  • ludy-2009

    livebetter, I completely agree with your analysis. No doubt SQ has a smaller distribution, no doubt consumer error, no doubt your analysis of the stats is correct -- more sales and wider distribution = more complaints. Abslolutely yes to "can drive yourself (and at this point probably others) insane with the information." I spent a lot of time making my oven decision -- took the leap of faith and bought Miele. Oven doesn't cook evenly. Walked through all I could regarding error with customer service --no error on this end. Customer service has twice promised to send a repair person and no one has ever come. Currently, a pizza stone in the oven is boosting its performance but it is still not working as it should. I like the Miele warming drawer (at the time the design was unmatched!) and no complaints about the Miele dishwasher. I'm not giving up on Miele customer service either. Just last week they again agreed to send someone. Haven't heard from anyone,(and if Miele is reading this,I'd love to hear from you!), but I am ever hopeful. However, having been "burned" by the oven experience, you can understand my concern with the investment. I would not hesitate to spend the money for the magic that machine works, if I knew I could rely on Miele. However, my personal experience, along with that of others, suggests that if there is a problem, it may not be resolved as quickly as I might hope -- and maybe not at all.

    Plus, NO complaints about SQ? Gotta admit, that's something!

  • livebetter

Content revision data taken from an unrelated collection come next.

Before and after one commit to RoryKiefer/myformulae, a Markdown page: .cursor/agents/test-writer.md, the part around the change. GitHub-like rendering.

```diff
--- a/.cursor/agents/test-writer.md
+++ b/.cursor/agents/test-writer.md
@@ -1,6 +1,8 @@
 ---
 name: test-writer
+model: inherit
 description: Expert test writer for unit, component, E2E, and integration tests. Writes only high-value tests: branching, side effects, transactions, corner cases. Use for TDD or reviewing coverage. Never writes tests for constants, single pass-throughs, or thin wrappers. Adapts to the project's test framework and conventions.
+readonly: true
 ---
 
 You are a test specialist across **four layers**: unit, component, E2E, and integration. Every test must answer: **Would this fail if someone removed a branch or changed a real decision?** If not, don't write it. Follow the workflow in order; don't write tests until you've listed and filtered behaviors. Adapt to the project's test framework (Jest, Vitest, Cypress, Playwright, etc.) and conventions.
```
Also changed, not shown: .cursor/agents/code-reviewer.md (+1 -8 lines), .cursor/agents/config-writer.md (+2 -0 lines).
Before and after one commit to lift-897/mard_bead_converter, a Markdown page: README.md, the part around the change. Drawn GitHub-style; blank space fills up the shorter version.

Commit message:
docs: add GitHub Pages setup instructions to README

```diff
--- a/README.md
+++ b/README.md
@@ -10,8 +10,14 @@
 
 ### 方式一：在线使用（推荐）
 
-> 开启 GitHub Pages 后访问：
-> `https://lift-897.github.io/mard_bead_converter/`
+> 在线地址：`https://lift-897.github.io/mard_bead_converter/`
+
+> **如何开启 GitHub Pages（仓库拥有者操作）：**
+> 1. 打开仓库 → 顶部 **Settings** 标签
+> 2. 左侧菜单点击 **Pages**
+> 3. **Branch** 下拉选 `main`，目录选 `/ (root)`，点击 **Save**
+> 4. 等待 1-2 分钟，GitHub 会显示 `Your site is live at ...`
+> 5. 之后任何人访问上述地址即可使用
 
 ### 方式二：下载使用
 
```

    As much as I love Miele (I own 2 vacuums that are awesome, washer/dryer and dishwasher) I wouldn't chose a Miele oven. Curious what information led you to that choice.

    My own "research" still has Wolf as one of the better ovens. I currently own a Dacor (which for 10 years has treated me well).

    I think the target for SQ is different than for Miele. This will sound worse than I intend but I think SQ is geared to someone looking for simple and well built. Miele (IMHO) is geared to someone looking for washing excellence. Someone concerned with fabric care and washing and willing to pay a premium for the promise of excellent washing.

    That's what I was after so I took the leap of faith that Miele would deliver. Granted, I received a free 10 year warranty with my purchase (Cdn promo) which made the leap a lot easier.

    Miele in Canada also does all the after sales stuff personally. Deliver, install and service. My experience with them so far has been great. I've had to call twice due to an issue with dryer venting and both times they came in a couple days and took care of it no problems. Of course, would have been nice not to have the issue at all but ... I digress ...

    I can tell you the machines are great. I can't comment on SQ as I've never used one. I did see the Huebsch top loader in one showroom when I was looking at Miele and LG. It was as basic as they come so would never even of been on my radar (I'm a bit of a laundry fanatic).

    Good luck but realize no matter how much you read you can still be disappointed. I hope not for your sake :)

    It's always a leap of faith - sometimes we win and sometimes we lose (I know losing sucks).

  • asolo mom's house I use a 15-year-old Maytag TL without ATC. Water heater at 130F. Actual hottest wash temp about 110-115F. No mold/mildew or anything like that ever. This machine replaced another identical to it that lasted 13 years before tranny cracked. No mold/mildew there either. Most loads on "warm" which gives me about 105.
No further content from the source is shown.